Front-end code edit data –
>>>>

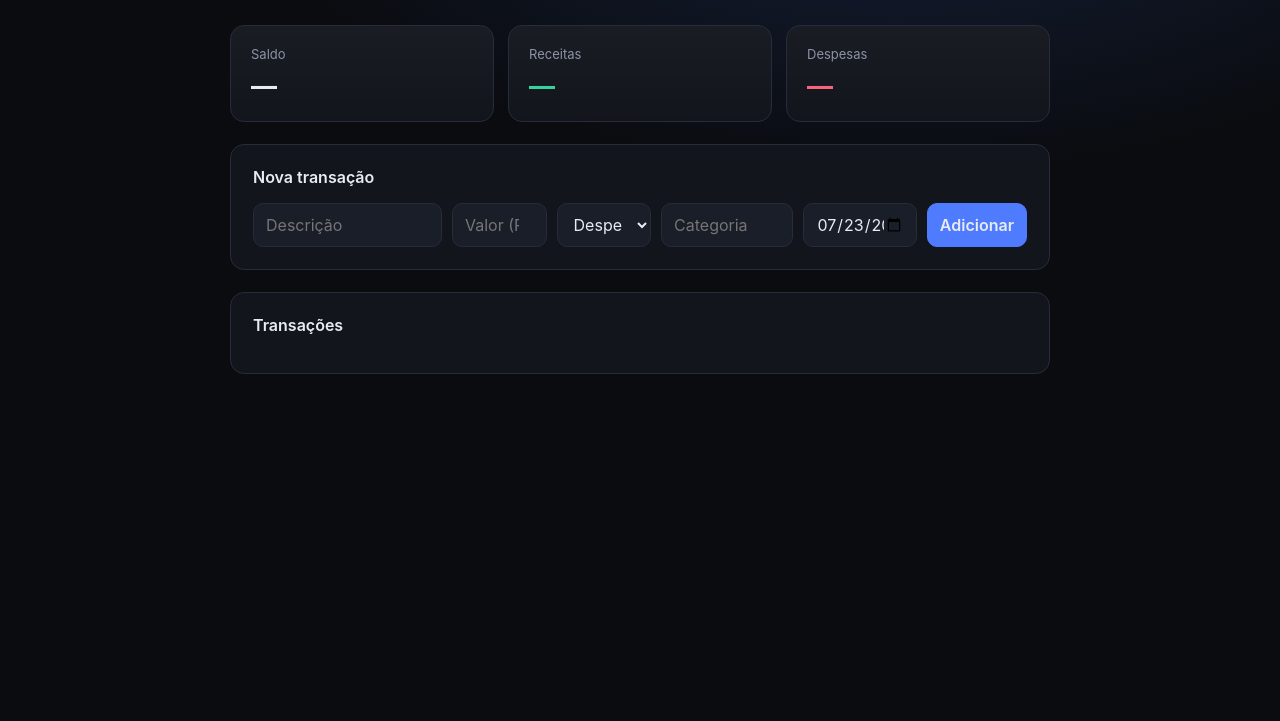
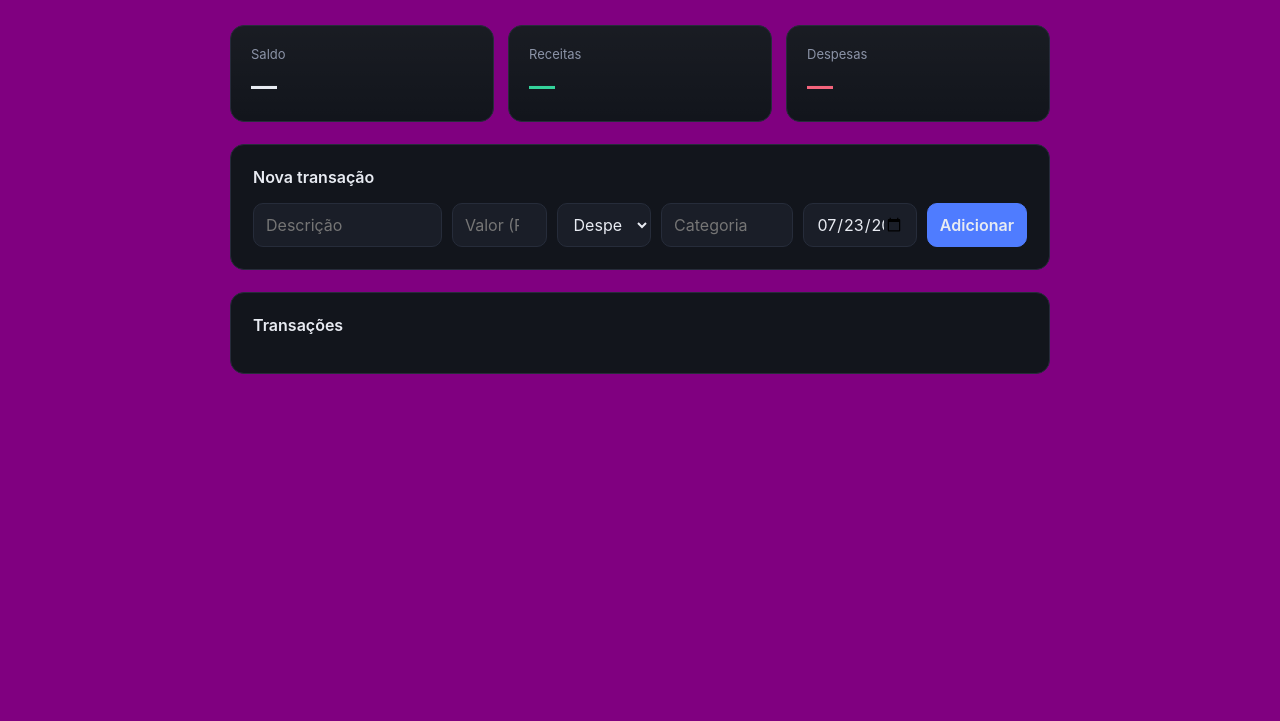
Before and after one commit to andre2654/fintex-wallet, a website: page public/index.html in a window 1280 px wide. Shown: the part 79-800 px from the top of the page. Drawn offline with Linux system fonts and the light colour scheme; no server answers.

Commit message:
coder(wi_efb5675e21f473e8a12b704a51cfd28b0be25829b547a2762bfb038301cc8ddb): Change BG
Acceptance criteria: Acceptance criteria: the app background

```diff
--- a/public/style.css
+++ b/public/style.css
@@ -19,7 +19,7 @@
 
 body {
   font-family: -apple-system, BlinkMacSystemFont, 'Segoe UI', Roboto, sans-serif;
-  background: radial-gradient(1200px 600px at 70% -10%, #16203a 0%, var(--bg) 55%);
+  background: purple;
   color: var(--text);
   min-height: 100vh;
 }
```
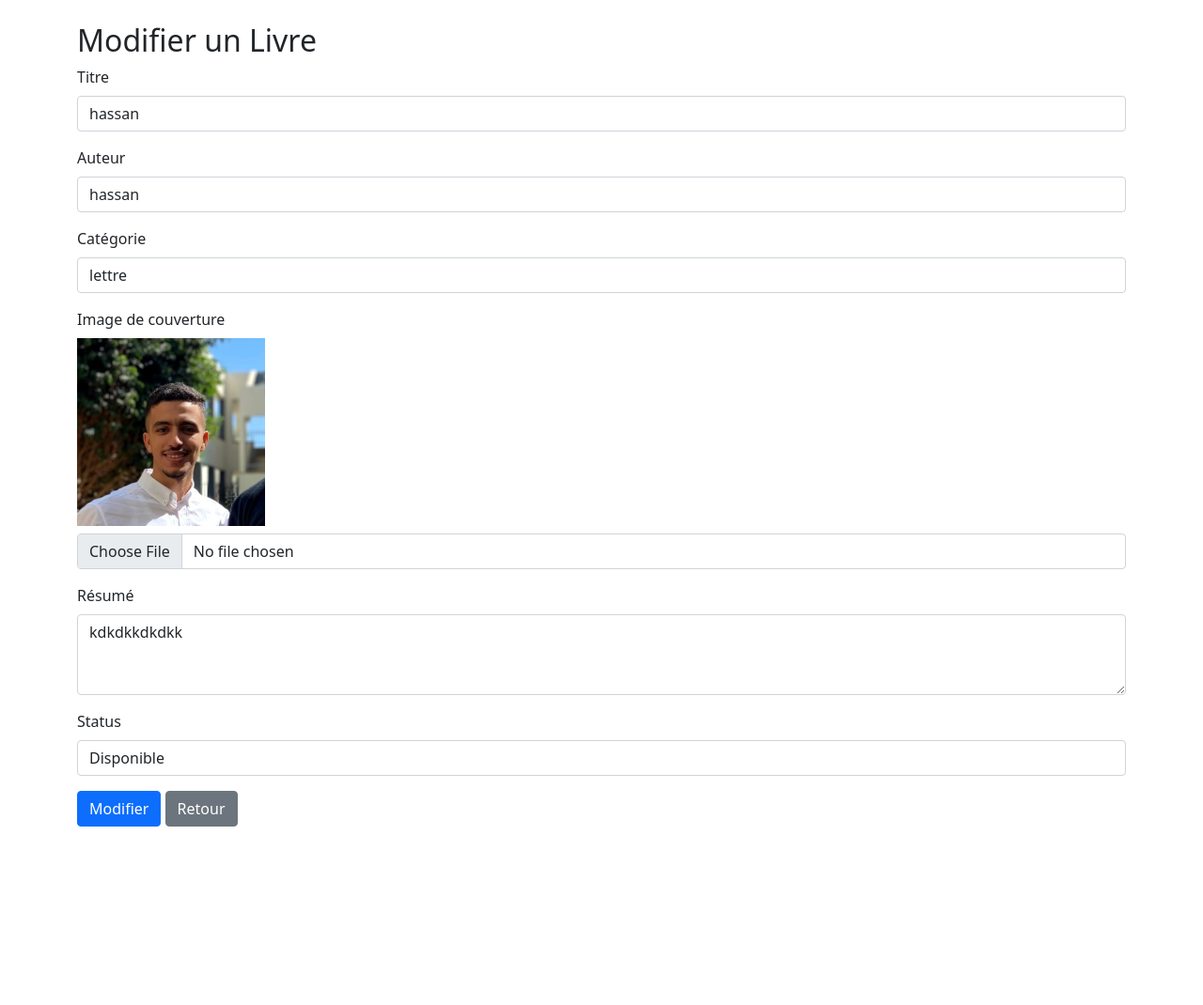
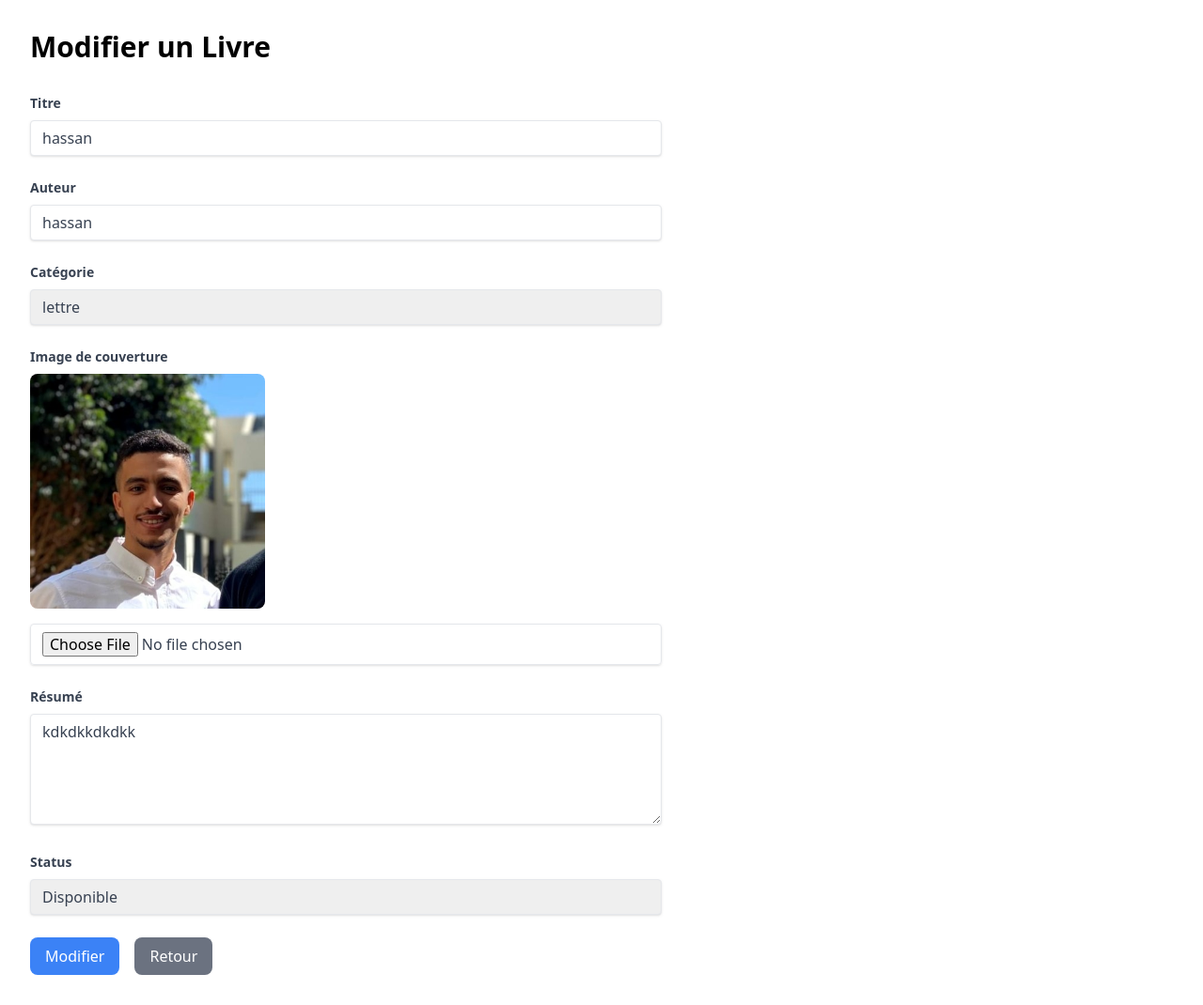
Before and after one commit to Ayoub-fetti/Syst-me-de-Gestion-de-Biblioth-que, a PHP site: page /votre-projet/admin/edit_book.php?id=2 in a window 1280 px wide. Shown: the whole page at 94% size. Before the commit the page ends 880 px from the top, so only its background shows below. Run offline with PHP 8.4, Linux system fonts and the light colour scheme; the visitor is signed in with stand-in values (Sample User, id 1); data comes from the database, SQL or seed files in the repository; some libraries are stand-ins or nearby versions.

Commit message:
commit for merge

```diff
--- a/admin/edit_book.php
+++ b/admin/edit_book.php
@@ -57,12 +57,14 @@ if (isset($_POST['submit'])) {
         $ext = strtolower(pathinfo($filename, PATHINFO_EXTENSION));
 
         if (in_array($ext, $allowed)) {
-            if (!empty($bookData['cover_image']) && file_exists($bookData['cover_image'])) {
-                unlink($bookData['cover_image']);
+            // Supprimer l'ancienne image si elle existe
+            if (!empty($bookData['cover_image']) && file_exists('../' . $bookData['cover_image'])) {
+                unlink('../' . $bookData['cover_image']);
             }
 
+            // Modifier le chemin de sauvegarde pour inclure le dossier parent
             $cover_image = 'covers/' . uniqid() . '.' . $ext;
-            move_uploaded_file($_FILES['cover_image']['tmp_name'], $cover_image);
+            move_uploaded_file($_FILES['cover_image']['tmp_name'], '../' . $cover_image);
             $book->setCoverImage($cover_image);
         }
     }
@@ -83,32 +85,38 @@ if (isset($_POST['submit'])) {
 <html>
 <head>
     <title>Modifier un Livre</title>
-    <link href="https://cdn.jsdelivr.net/npm/bootstrap@5.1.3/dist/css/bootstrap.min.css" rel="stylesheet">
+    <script src="https://cdn.tailwindcss.com"></script>
 </head>
-<body>
-    <div class="container mt-4">
-        <h2>Modifier un Livre</h2>
+<body class="bg-white p-8">
+    <div class="container mx-auto">
+        <h2 class="text-3xl font-bold mb-8">Modifier un Livre</h2>
 
         <?php if ($message): ?>
-            <div class="alert alert-success"><?php echo $message; ?></div>
+            <div class="bg-green-100 border border-green-400 text-green-700 px-4 py-3 rounded relative mb-4">
+                <?php echo $message; ?>
+            </div>
         <?php endif; ?>
 
-        <form method="POST" enctype="multipart/form-data">
-            <div class="mb-3">
-                <label class="form-label">Titre</label>
-                <input type="text" name="title" class="form-control"
+        <form method="POST" enctype="multipart/form-data" class="max-w-2xl">
+            <div class="mb-6">
+                <label class="block text-gray-700 text-sm font-bold mb-2">Titre</label>
+                <input type="text" name="title"
+                       class="shadow appearance-none border rounded w-full py-2 px-3 text-gray-700 leading-tight focus:outline-none focus:shadow-outline"
                        value="<?php echo htmlspecialchars($bookData['title'] ?? ''); ?>" required>
             </div>
 
-            <div class="mb-3">
-                <label class="form-label">Auteur</label>
-                <input type="text" name="author" class="form-control"
+            <div class="mb-6">
+                <label class="block text-gray-700 text-sm font-bold mb-2">Auteur</label>
+                <input type="text" name="author"
+                       class="shadow appearance-none border rounded w-full py-2 px-3 text-gray-700 leading-tight focus:outline-none focus:shadow-outline"
                        value="<?php echo htmlspecialchars($bookData['author'] ?? ''); ?>" required>
             </div>
 
-            <div class="mb-3">
-                <label class="form-label">Catégorie</label>
-                <select name="category_id" class="form-control" required>
+            <div class="mb-6">
+                <label class="block text-gray-700 text-sm font-bold mb-2">Catégorie</label>
+                <select name="category_id"
+                        class="shadow appearance-none border rounded w-full py-2 px-3 text-gray-700 leading-tight focus:outline-none focus:shadow-outline"
+                        required>
                     <option value="">Sélectionner une catégorie</option>
                     <?php foreach ($categories as $category): ?>
                         <option value="<?php echo $category['id']; ?>"
@@ -119,30 +127,43 @@ if (isset($_POST['submit'])) {
                 </select>
             </div>
 
-            <div class="mb-3">
-                <label class="form-label">Image de couverture</label>
+            <div class="mb-6">
+                <label class="block text-gray-700 text-sm font-bold mb-2">Image de couverture</label>
                 <?php if (!empty($bookData['cover_image'])): ?>
-                    <img src="<?php echo htmlspecialchars($bookData['cover_image']); ?>"
-                         style="max-width: 200px;" class="d-block mb-2">
+                    <img src="<?php echo '../' . htmlspecialchars($bookData['cover_image']); ?>"
+                         class="w-[250px] h-[250px] rounded-lg object-cover mb-4">
                 <?php endif; ?>
-                <input type="file" name="cover_image" class="form-control">
+                <input type="file" name="cover_image"
+                       class="shadow appearance-none border rounded w-full py-2 px-3 text-gray-700 leading-tight focus:outline-none focus:shadow-outline">
             </div>
 
-            <div class="mb-3">
-                <label class="form-label">Résumé</label>
-                <textarea name="summary" class="form-control" rows="3"><?php echo htmlspecialchars($bookData['summary'] ?? ''); ?></textarea>
+            <div class="mb-6">
+                <label class="block text-gray-700 text-sm font-bold mb-2">Résumé</label>
+                <textarea name="summary"
+                          class="shadow appearance-none border rounded w-full py-2 px-3 text-gray-700 leading-tight focus:outline-none focus:shadow-outline text-justify"
+                          rows="5"><?php echo htmlspecialchars($bookData['summary'] ?? ''); ?></textarea>
             </div>
 
-            <div class="mb-3">
-                <label class="form-label">Status</label>
-                <select name="status" class="form-control" required>
+            <div class="mb-6">
+                <label class="block text-gray-700 text-sm font-bold mb-2">Status</label>
+                <select name="status"
+                        class="shadow appearance-none border rounded w-full py-2 px-3 text-gray-700 leading-tight focus:outline-none focus:shadow-outline"
+                        required>
                     <option value="available" <?php echo ($bookData['status'] == 'available') ? 'selected' : ''; ?>>Disponible</option>
                     <option value="borrowed" <?php echo ($bookData['status'] == 'borrowed') ? 'selected' : ''; ?>>Emprunté</option>
                 </select>
             </div>
 
-            <button type="submit" name="submit" class="btn btn-primary">Modifier</button>
-            <a href="admin_books.php" class="btn btn-secondary">Retour</a>
+            <div class="flex gap-4">
+                <button type="submit" name="submit"
+                        class="px-4 py-2 bg-blue-500 text-white rounded-lg hover:bg-blue-600">
+                    Modifier
+                </button>
+                <a href="admin_books.php"
+                   class="px-4 py-2 bg-gray-500 text-white rounded-lg hover:bg-gray-600">
+                    Retour
+                </a>
+            </div>
         </form>
     </div>
 </body>
```
Also changed, not shown: Books.php (+9 -5 lines), admin/admin_dashboard.php (+19 -18 lines), login.php (+17 -1 lines), register.php (+17 -1 lines), covers/67726703a51ee.jpg (added), covers/67726d6beb262.jpg (added), covers/67726e2500582.jpg (added), covers/67726e9cb0746.jpg (added), covers/677271c98d96c.jpg (added), covers/67727388620d4.jpg (added), covers/67727394d3c10.jpg (added), covers/677273ad09b1c.jpg (added), covers/677273de39229.jpg (added), covers/677273e782784.jpg (added), 1 more files.
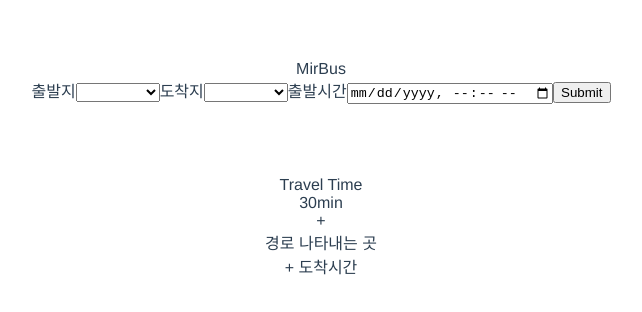
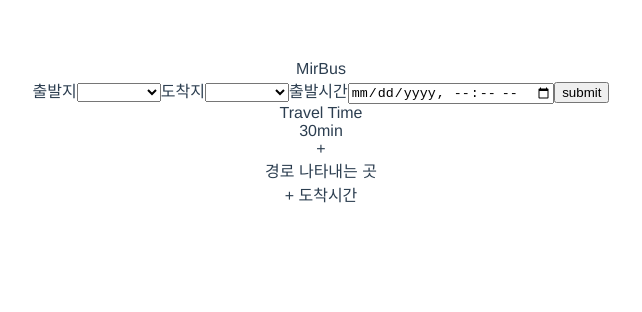
Before and after one commit to jeonghye-choi/MirBus, a Vue app: page / in a window 1280 px wide. Shown: the top 312 px of the page, without its empty margins (319-961 px from the left). Built offline with nearby package versions, Linux system fonts and the light colour scheme.

Commit message:
fix(travel form): change travel-form v-model to formData object from three of from,to,departureTime
#1

```diff
--- a/src/App.vue
+++ b/src/App.vue
@@ -1,11 +1,6 @@
 <template>
   <div>MirBus</div>
-  <travel-form
-    v-model:from="formData.from"
-    v-model:to="formData.to"
-    v-model:departureTime="formData.departureTime"
-  />
-  <br /><br /><br /><br />
+  <travel-form v-model:formData="formData" />
   <travel :formData="formData" />
 </template>
 
@@ -26,7 +21,6 @@
       to: '',
       departureTime: '',
     });
-
     return {
       formData,
     };
--- a/src/components/TravelForm.vue
+++ b/src/components/TravelForm.vue
@@ -1,11 +1,7 @@
 <template>
-  <form @submit.prevent>
+  <form @submit.prevent="setFormData">
     <label for="from">출발지</label>
-    <select
-      name="from"
-      :value="from"
-      @change="$emit('update:from', $event.target.value)"
-    >
+    <select name="from" v-model="propsFormData.from">
       <option value="밀양캠퍼스">밀양캠퍼스</option>
       <option value="부산대역">부산대역</option>
       <option value="부산역">부산역</option>
@@ -13,11 +9,7 @@
     </select>
 
     <label for="to">도착지</label>
-    <select
-      name="to"
-      :value="to"
-      @change="$emit('update:to', $event.target.value)"
-    >
+    <select name="to" v-model="propsFormData.to">
       <option value="밀양캠퍼스">밀양캠퍼스</option>
       <option value="부산대역">부산대역</option>
       <option value="부산역">부산역</option>
@@ -28,16 +20,16 @@
     <input
       type="datetime-local"
       name="departure-time"
-      :value="departureTime"
-      @input="$emit('update:departureTime', $event.target.value)"
+      v-model="propsFormData.departureTime"
     />
-    <button type="submit">Submit</button>
+    <button type="submit">submit</button>
   </form>
 </template>
 
 <script>
 export default {
   props: {
+    formData: {
       from: {
         type: String,
         default: '',
@@ -51,6 +43,17 @@
         default: '',
       },
     },
+  },
+  data: function () {
+    return {
+      propsFormData: this.formData,
+    };
+  },
+  methods: {
+    setFormData: function () {
+      console.log(this.propsFormData);
+    },
+  },
 };
 </script>
 
```
Lines whose indentation alone changed are shown as unchanged.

<<<<

THE TASK –
Find how many lines of the preceding data contain "isset", and answer with that number only.

EXERCISE OUTPUT –
3